Originally Published August 8, 2018, Sanford Herald
“I gave him a big hug and said I can’t believe you’re the only one that’s been willing to give me my life back.” Two years ago, Dr. Thomasson performed a successful outpatient knee replacement surgery on Alicia, the first of its kind at the Central Florida Regional Hospital.
When people start getting involved in sports and active lifestyles at an early age, arthritis tends to develop at a younger age than usual.
For local attorney and fitness freak Alicia Guardia, it was her right knee, which began troubling her at 19 years old.
“Let’s just say I was 19 and I thought I was a better ice skater than I really was, and that’s when I hurt it [her knee] originally,” Guardia said.
Guardia, now 46, has since been referred to multiple doctors, many of which either turned her down because of the state of her knee and her young age or have prescribed her temporary painkillers and pain-relieving injections.
“Oh you’re too young,” said Guardia’s doctor, after telling her the helpful diagnosis she received. “Your knee is that of a 90-year-old. You’re just going to have to live with it, you are young and it’ll go away.”
After multiple doctor visits over the years, it would take 27 years and a relocation from Cleveland, Ohio to Central Florida before Guardia would have more than just one fully-functioning knee.
It was a long-awaited accomplishment for Guardia, but an even longer-awaited accomplishment for an orthopedic staff in Sanford who performed a successful outpatient knee replacement surgery on Guardia, the first of its kind at the Central Florida Regional Hospital.
Dr. Benjamin Thomasson, the 38-year-old orthopedic surgeon who was at the forefront of Guardia’s successful procedure, has been in practice in Sanford for three years now. Having been involved in completing the same procedure before during his fellowship in Texas, he and his staff were confident they’d make history in Sanford because they’ve had the proper training, experience and procedural equipment.
“Knee replacement surgery is scary to a lot of people because they consider it taking a lot of bone or good tissue out, but rather the way we do knee replacements now is more of a resurfacing if you will because we just trim out the cartilage surfaces that are arthritic,” Dr. Thomasson said.
Using metal surfacing and a plastic bearing called polyethylene, Thomasson and his staff had the ability to balance out and reconstruct the knee and its ligaments. This knee replacement model helps facilitate longevity during recovery. Thomasson had statistics on his side as well.

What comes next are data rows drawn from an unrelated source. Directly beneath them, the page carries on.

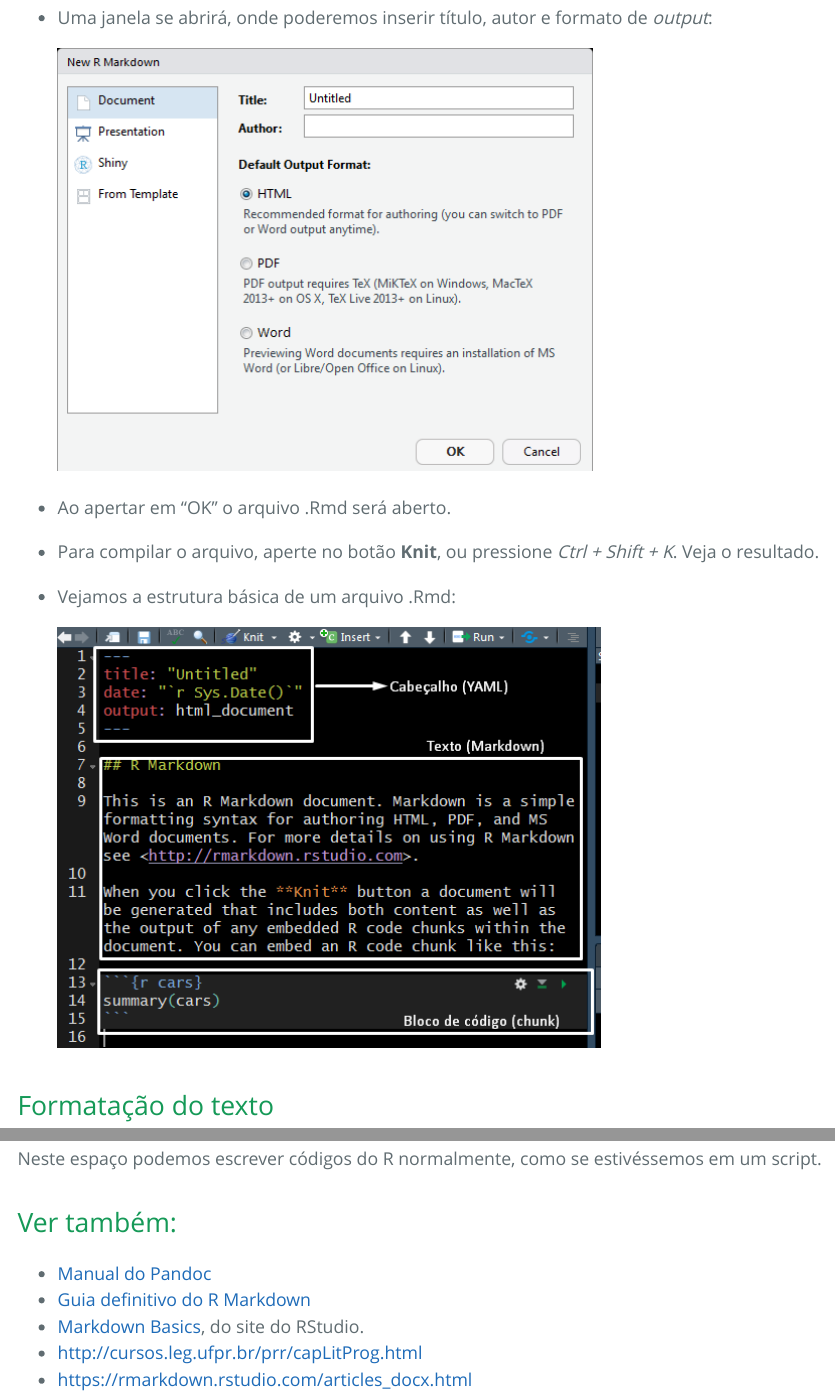
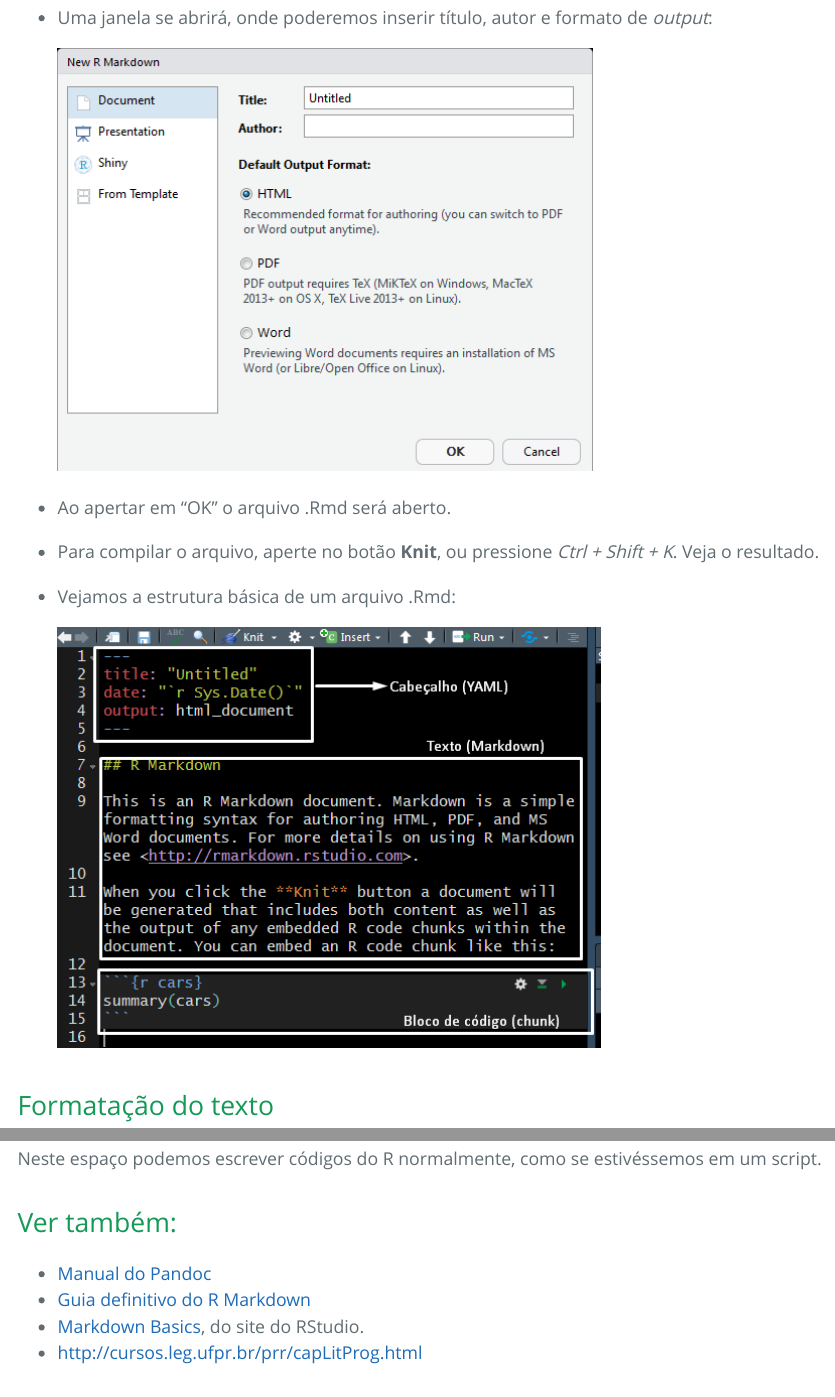
Before and after one commit to leo-filgueira/rmd_semest, an R Markdown document (Intro_RMD.Rmd): the page in a window 1100 px wide, from 2020 px down, and a second part further down, joined at a grey line. The pictures show the output file Intro_RMD.html that the author committed with the source, opened offline.

Commit message:
Remove artigo de referência de word

```diff
--- a/Intro_RMD.Rmd
+++ b/Intro_RMD.Rmd
@@ -281,4 +281,3 @@ Neste espaço podemos escrever códigos do R normalmente, como se estivéssemos
 - [Guia definitivo do R Markdown](https://bookdown.org/yihui/rmarkdown/)
 - [Markdown Basics ](https://rmarkdown.rstudio.com/authoring_basics.html), do site do RStudio.
 - http://cursos.leg.ufpr.br/prr/capLitProg.html
-- https://rmarkdown.rstudio.com/articles_docx.html
```
Also changed, not shown: Intro_RMD.html.
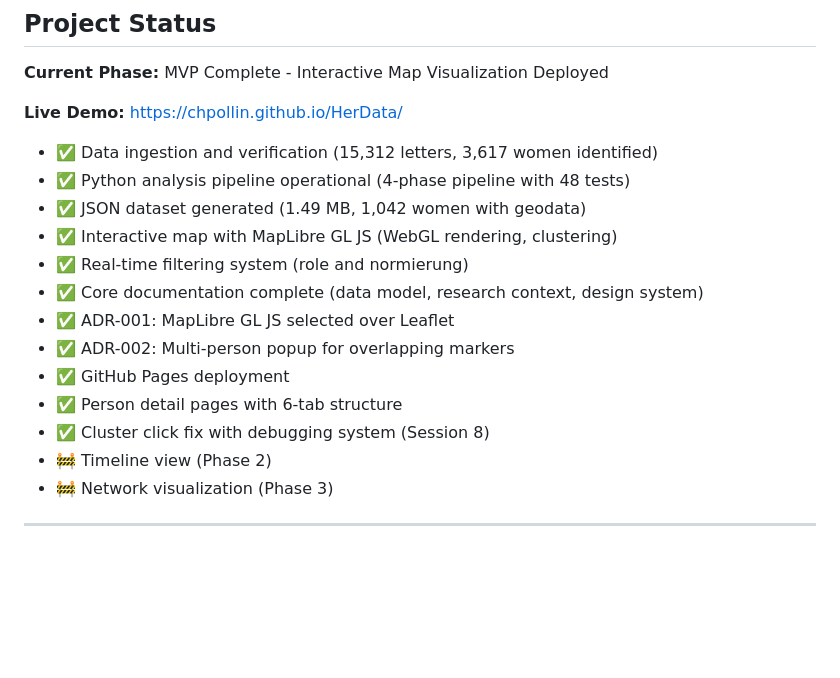
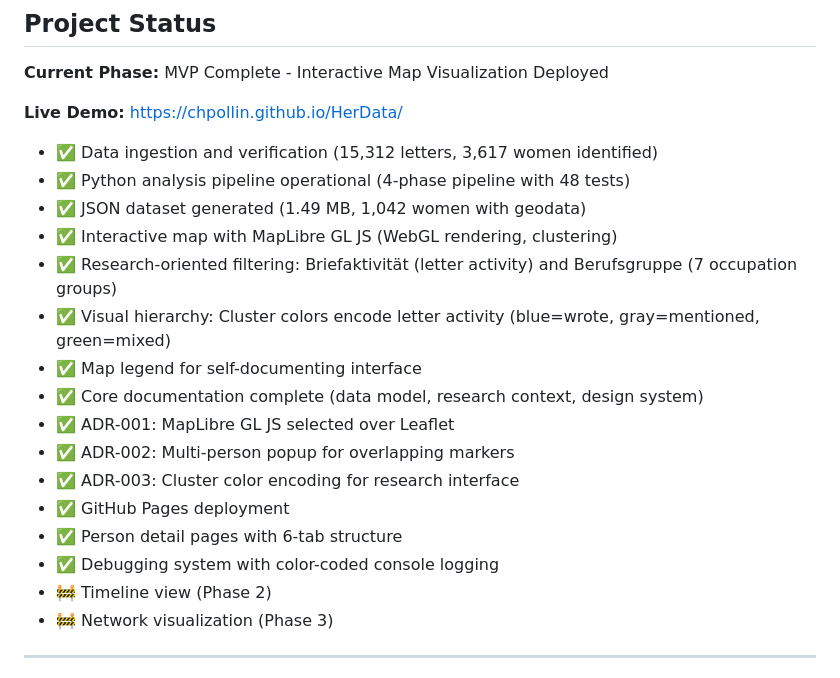
Before and after one commit to chpollin/HerData, a Markdown page: README.md, the part around the change. GitHub-like rendering; blank space fills up the shorter version.

```diff
--- a/README.md
+++ b/README.md
@@ -30,13 +30,16 @@ HerData makes visible the women in Johann Wolfgang von Goethe's correspondence n
 - ✅ Python analysis pipeline operational (4-phase pipeline with 48 tests)
 - ✅ JSON dataset generated (1.49 MB, 1,042 women with geodata)
 - ✅ Interactive map with MapLibre GL JS (WebGL rendering, clustering)
-- ✅ Real-time filtering system (role and normierung)
+- ✅ Research-oriented filtering: Briefaktivität (letter activity) and Berufsgruppe (7 occupation groups)
+- ✅ Visual hierarchy: Cluster colors encode letter activity (blue=wrote, gray=mentioned, green=mixed)
+- ✅ Map legend for self-documenting interface
 - ✅ Core documentation complete (data model, research context, design system)
 - ✅ ADR-001: MapLibre GL JS selected over Leaflet
 - ✅ ADR-002: Multi-person popup for overlapping markers
+- ✅ ADR-003: Cluster color encoding for research interface
 - ✅ GitHub Pages deployment
 - ✅ Person detail pages with 6-tab structure
-- ✅ Cluster click fix with debugging system (Session 8)
+- ✅ Debugging system with color-coded console logging
 - 🚧 Timeline view (Phase 2)
 - 🚧 Network visualization (Phase 3)
 
```
Also changed, not shown: IMPLEMENTATION_PLAN.md (+22 -1 lines).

“The knee replacement model that we use typically has an 85 percent survivorship in 25 years,” Thomasson said. “That’s advantageous for patients who are younger because it means although they may need a revision procedure in their lifetime, they may not need two.”
Rewind to 2014. Guardia is still in Cleveland, Ohio. She has her first major knee surgery which temporarily repairs her ACL and MCL ligaments. Fast-forward to 2018. Guardia is entering her third month of recovery from her second, and if Thomasson’s math is as successful as his surgery on Guardia, and last knee surgery. She’s never felt better.
“It [the surgery] was a complete game changer,” Guardia said. “I gave him [Dr. Thomasson] a big hug and said I can’t believe you’re the only one that’s been willing to give me my life back. It shouldn’t matter what your age is when you’re in pain and your lifestyle is completely destroyed.”
As a result of the success that Alicia’s had through the Central Florida Regional Hospital, Thomasson and his staff have completed over 10 other outpatient replacement procedures through the facility to help return patients to an active lifestyle.
Thomasson hopes Guardia’s successful surgery isn’t just a confidence booster for her, but for the Central Florida community as well.
“It’s exciting to see the buzz in the air now in the community, knowing that patients have these options where the dread of having to stay a day or two or three or four away from your family at the hospital facility, even if you’re receiving great care, can now be alleviated,” Thomasson said. “Now you can recover from surgery safely in a home setting.”